Problem to solve – Give the entries again, precisely as they were written.

Before-and-after change records
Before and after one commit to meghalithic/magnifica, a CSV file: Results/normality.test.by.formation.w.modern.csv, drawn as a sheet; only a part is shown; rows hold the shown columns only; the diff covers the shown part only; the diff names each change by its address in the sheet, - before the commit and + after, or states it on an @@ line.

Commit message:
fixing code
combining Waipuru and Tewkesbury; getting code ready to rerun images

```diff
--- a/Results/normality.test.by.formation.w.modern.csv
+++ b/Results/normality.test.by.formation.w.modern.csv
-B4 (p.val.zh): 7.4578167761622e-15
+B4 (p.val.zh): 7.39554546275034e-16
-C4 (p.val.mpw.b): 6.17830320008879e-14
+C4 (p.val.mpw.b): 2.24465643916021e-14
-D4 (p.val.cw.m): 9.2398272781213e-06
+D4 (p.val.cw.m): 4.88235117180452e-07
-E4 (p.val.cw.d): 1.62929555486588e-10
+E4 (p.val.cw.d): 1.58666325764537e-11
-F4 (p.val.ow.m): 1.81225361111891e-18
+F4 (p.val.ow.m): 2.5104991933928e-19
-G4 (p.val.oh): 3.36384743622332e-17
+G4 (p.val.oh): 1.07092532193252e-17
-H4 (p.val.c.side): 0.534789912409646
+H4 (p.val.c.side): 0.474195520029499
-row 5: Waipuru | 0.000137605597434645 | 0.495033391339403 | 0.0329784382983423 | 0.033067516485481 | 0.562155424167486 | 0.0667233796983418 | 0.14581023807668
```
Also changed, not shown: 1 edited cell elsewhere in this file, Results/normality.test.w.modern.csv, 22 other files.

Exercise response –
Before and after one commit to meghalithic/magnifica, a CSV file: Results/normality.test.by.formation.w.modern.csv, drawn as a sheet; only a part is shown; rows hold the shown columns only; the diff covers the shown part only; the diff names each change by its address in the sheet, - before the commit and + after, or states it on an @@ line.

Commit message:
fixing code
combining Waipuru and Tewkesbury; getting code ready to rerun images

```diff
--- a/Results/normality.test.by.formation.w.modern.csv
+++ b/Results/normality.test.by.formation.w.modern.csv
-B4 (p.val.zh): 7.4578167761622e-15
+B4 (p.val.zh): 7.39554546275034e-16
-C4 (p.val.mpw.b): 6.17830320008879e-14
+C4 (p.val.mpw.b): 2.24465643916021e-14
-D4 (p.val.cw.m): 9.2398272781213e-06
+D4 (p.val.cw.m): 4.88235117180452e-07
-E4 (p.val.cw.d): 1.62929555486588e-10
+E4 (p.val.cw.d): 1.58666325764537e-11
-F4 (p.val.ow.m): 1.81225361111891e-18
+F4 (p.val.ow.m): 2.5104991933928e-19
-G4 (p.val.oh): 3.36384743622332e-17
+G4 (p.val.oh): 1.07092532193252e-17
-H4 (p.val.c.side): 0.534789912409646
+H4 (p.val.c.side): 0.474195520029499
-row 5: Waipuru | 0.000137605597434645 | 0.495033391339403 | 0.0329784382983423 | 0.033067516485481 | 0.562155424167486 | 0.0667233796983418 | 0.14581023807668
```
Also changed, not shown: 1 edited cell elsewhere in this file, Results/normality.test.w.modern.csv, 22 other files.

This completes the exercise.